Version comparison data:

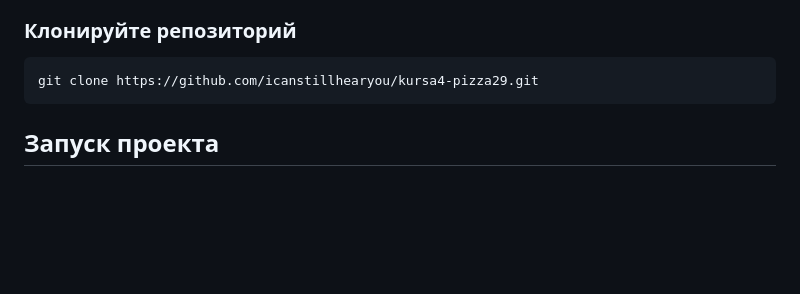
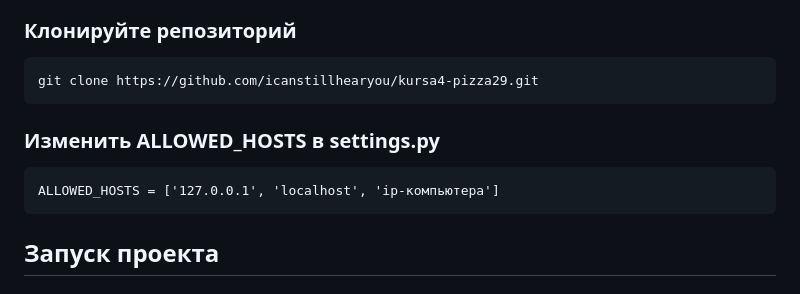
Before and after one commit to icanstillhearyou/kursa4-pizza29, a Markdown page: README.md, the part around the change. Drawn GitHub-style; blank space fills up the shorter version.

````diff
--- a/README.md
+++ b/README.md
@@ -42,6 +42,10 @@ docker compose version
 ### Клонируйте репозиторий
 ```
 git clone https://github.com/icanstillhearyou/kursa4-pizza29.git
+```
+### Изменить ALLOWED_HOSTS в settings.py
+```
+ALLOWED_HOSTS = ['127.0.0.1', 'localhost', 'ip-компьютера']
 ```
 ## Запуск проекта
 
````
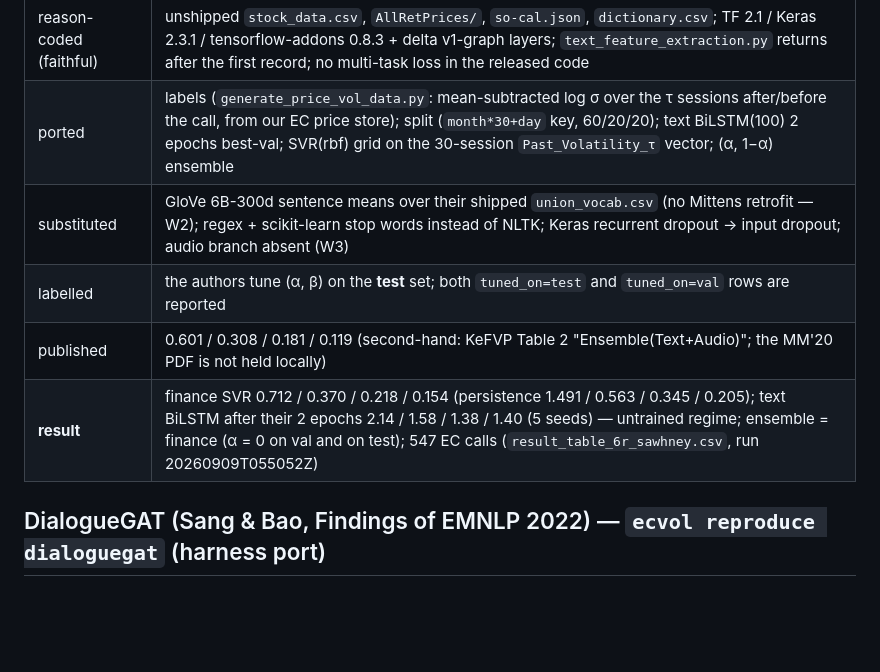
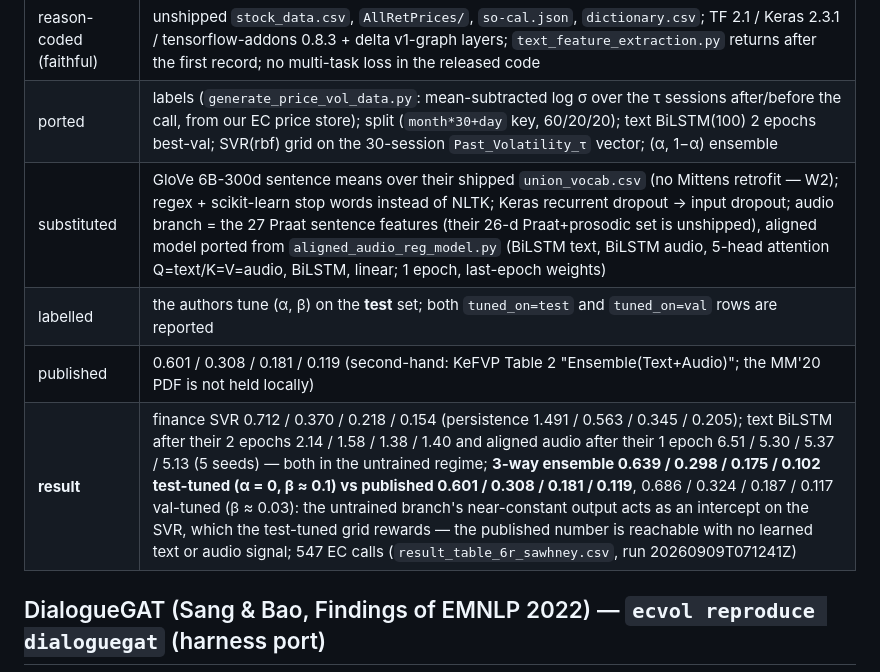
Before and after one commit to urbandrei/Earnings_call_project-main, a Markdown page: docs/faithful_ledger.md, the part around the change. Drawn GitHub-style; blank space fills up the shorter version.

Commit message:
ledger/tracker: W3 audio branch result, H3 features extracted, H4 done
Co-Authored-By: Claude Fable 5.1 <noreply@anthropic.com>
Claude-Session: https://claude.ai/code/session_01GB23khHWBMqY3821rNhNgi

```diff
--- a/docs/faithful_ledger.md
+++ b/docs/faithful_ledger.md
@@ -52,10 +52,10 @@ are never committed.
 |---|---|
 | reason-coded (faithful) | unshipped `stock_data.csv`, `AllRetPrices/`, `so-cal.json`, `dictionary.csv`; TF 2.1 / Keras 2.3.1 / tensorflow-addons 0.8.3 + delta v1-graph layers; `text_feature_extraction.py` returns after the first record; no multi-task loss in the released code |
 | ported | labels (`generate_price_vol_data.py`: mean-subtracted log σ over the τ sessions after/before the call, from our EC price store); split (`month*30+day` key, 60/20/20); text BiLSTM(100) 2 epochs best-val; SVR(rbf) grid on the 30-session `Past_Volatility_τ` vector; (α, 1−α) ensemble |
-| substituted | GloVe 6B-300d sentence means over their shipped `union_vocab.csv` (no Mittens retrofit — W2); regex + scikit-learn stop words instead of NLTK; Keras recurrent dropout → input dropout; audio branch absent (W3) |
+| substituted | GloVe 6B-300d sentence means over their shipped `union_vocab.csv` (no Mittens retrofit — W2); regex + scikit-learn stop words instead of NLTK; Keras recurrent dropout → input dropout; audio branch = the 27 Praat sentence features (their 26-d Praat+prosodic set is unshipped), aligned model ported from `aligned_audio_reg_model.py` (BiLSTM text, BiLSTM audio, 5-head attention Q=text/K=V=audio, BiLSTM, linear; 1 epoch, last-epoch weights) |
 | labelled | the authors tune (α, β) on the **test** set; both `tuned_on=test` and `tuned_on=val` rows are reported |
 | published | 0.601 / 0.308 / 0.181 / 0.119 (second-hand: KeFVP Table 2 "Ensemble(Text+Audio)"; the MM'20 PDF is not held locally) |
-| **result** | finance SVR 0.712 / 0.370 / 0.218 / 0.154 (persistence 1.491 / 0.563 / 0.345 / 0.205); text BiLSTM after their 2 epochs 2.14 / 1.58 / 1.38 / 1.40 (5 seeds) — untrained regime; ensemble = finance (α = 0 on val and on test); 547 EC calls (`result_table_6r_sawhney.csv`, run 20260909T055052Z) |
+| **result** | finance SVR 0.712 / 0.370 / 0.218 / 0.154 (persistence 1.491 / 0.563 / 0.345 / 0.205); text BiLSTM after their 2 epochs 2.14 / 1.58 / 1.38 / 1.40 and aligned audio after their 1 epoch 6.51 / 5.30 / 5.37 / 5.13 (5 seeds) — both in the untrained regime; **3-way ensemble 0.639 / 0.298 / 0.175 / 0.102 test-tuned (α = 0, β ≈ 0.1) vs published 0.601 / 0.308 / 0.181 / 0.119**, 0.686 / 0.324 / 0.187 / 0.117 val-tuned (β ≈ 0.03): the untrained branch's near-constant output acts as an intercept on the SVR, which the test-tuned grid rewards — the published number is reachable with no learned text or audio signal; 547 EC calls (`result_table_6r_sawhney.csv`, run 20260909T071241Z) |
 
 ## DialogueGAT (Sang & Bao, Findings of EMNLP 2022) — `ecvol reproduce dialoguegat` (harness port)
 
```
Also changed, not shown: TASKS.md (+3 -3 lines).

## Activity
Only the pictures are to be left out; write out all the other data exactly.

## Answer for this exercise
Before and after one commit to icanstillhearyou/kursa4-pizza29, a Markdown page: README.md, the part around the change. Drawn GitHub-style; blank space fills up the shorter version.

````diff
--- a/README.md
+++ b/README.md
@@ -42,6 +42,10 @@ docker compose version
 ### Клонируйте репозиторий
 ```
 git clone https://github.com/icanstillhearyou/kursa4-pizza29.git
+```
+### Изменить ALLOWED_HOSTS в settings.py
+```
+ALLOWED_HOSTS = ['127.0.0.1', 'localhost', 'ip-компьютера']
 ```
 ## Запуск проекта
 
````
Before and after one commit to urbandrei/Earnings_call_project-main, a Markdown page: docs/faithful_ledger.md, the part around the change. Drawn GitHub-style; blank space fills up the shorter version.

Commit message:
ledger/tracker: W3 audio branch result, H3 features extracted, H4 done
Co-Authored-By: Claude Fable 5.1 <noreply@anthropic.com>
Claude-Session: https://claude.ai/code/session_01GB23khHWBMqY3821rNhNgi

```diff
--- a/docs/faithful_ledger.md
+++ b/docs/faithful_ledger.md
@@ -52,10 +52,10 @@ are never committed.
 |---|---|
 | reason-coded (faithful) | unshipped `stock_data.csv`, `AllRetPrices/`, `so-cal.json`, `dictionary.csv`; TF 2.1 / Keras 2.3.1 / tensorflow-addons 0.8.3 + delta v1-graph layers; `text_feature_extraction.py` returns after the first record; no multi-task loss in the released code |
 | ported | labels (`generate_price_vol_data.py`: mean-subtracted log σ over the τ sessions after/before the call, from our EC price store); split (`month*30+day` key, 60/20/20); text BiLSTM(100) 2 epochs best-val; SVR(rbf) grid on the 30-session `Past_Volatility_τ` vector; (α, 1−α) ensemble |
-| substituted | GloVe 6B-300d sentence means over their shipped `union_vocab.csv` (no Mittens retrofit — W2); regex + scikit-learn stop words instead of NLTK; Keras recurrent dropout → input dropout; audio branch absent (W3) |
+| substituted | GloVe 6B-300d sentence means over their shipped `union_vocab.csv` (no Mittens retrofit — W2); regex + scikit-learn stop words instead of NLTK; Keras recurrent dropout → input dropout; audio branch = the 27 Praat sentence features (their 26-d Praat+prosodic set is unshipped), aligned model ported from `aligned_audio_reg_model.py` (BiLSTM text, BiLSTM audio, 5-head attention Q=text/K=V=audio, BiLSTM, linear; 1 epoch, last-epoch weights) |
 | labelled | the authors tune (α, β) on the **test** set; both `tuned_on=test` and `tuned_on=val` rows are reported |
 | published | 0.601 / 0.308 / 0.181 / 0.119 (second-hand: KeFVP Table 2 "Ensemble(Text+Audio)"; the MM'20 PDF is not held locally) |
-| **result** | finance SVR 0.712 / 0.370 / 0.218 / 0.154 (persistence 1.491 / 0.563 / 0.345 / 0.205); text BiLSTM after their 2 epochs 2.14 / 1.58 / 1.38 / 1.40 (5 seeds) — untrained regime; ensemble = finance (α = 0 on val and on test); 547 EC calls (`result_table_6r_sawhney.csv`, run 20260909T055052Z) |
+| **result** | finance SVR 0.712 / 0.370 / 0.218 / 0.154 (persistence 1.491 / 0.563 / 0.345 / 0.205); text BiLSTM after their 2 epochs 2.14 / 1.58 / 1.38 / 1.40 and aligned audio after their 1 epoch 6.51 / 5.30 / 5.37 / 5.13 (5 seeds) — both in the untrained regime; **3-way ensemble 0.639 / 0.298 / 0.175 / 0.102 test-tuned (α = 0, β ≈ 0.1) vs published 0.601 / 0.308 / 0.181 / 0.119**, 0.686 / 0.324 / 0.187 / 0.117 val-tuned (β ≈ 0.03): the untrained branch's near-constant output acts as an intercept on the SVR, which the test-tuned grid rewards — the published number is reachable with no learned text or audio signal; 547 EC calls (`result_table_6r_sawhney.csv`, run 20260909T071241Z) |
 
 ## DialogueGAT (Sang & Bao, Findings of EMNLP 2022) — `ecvol reproduce dialoguegat` (harness port)
 
```
Also changed, not shown: TASKS.md (+3 -3 lines).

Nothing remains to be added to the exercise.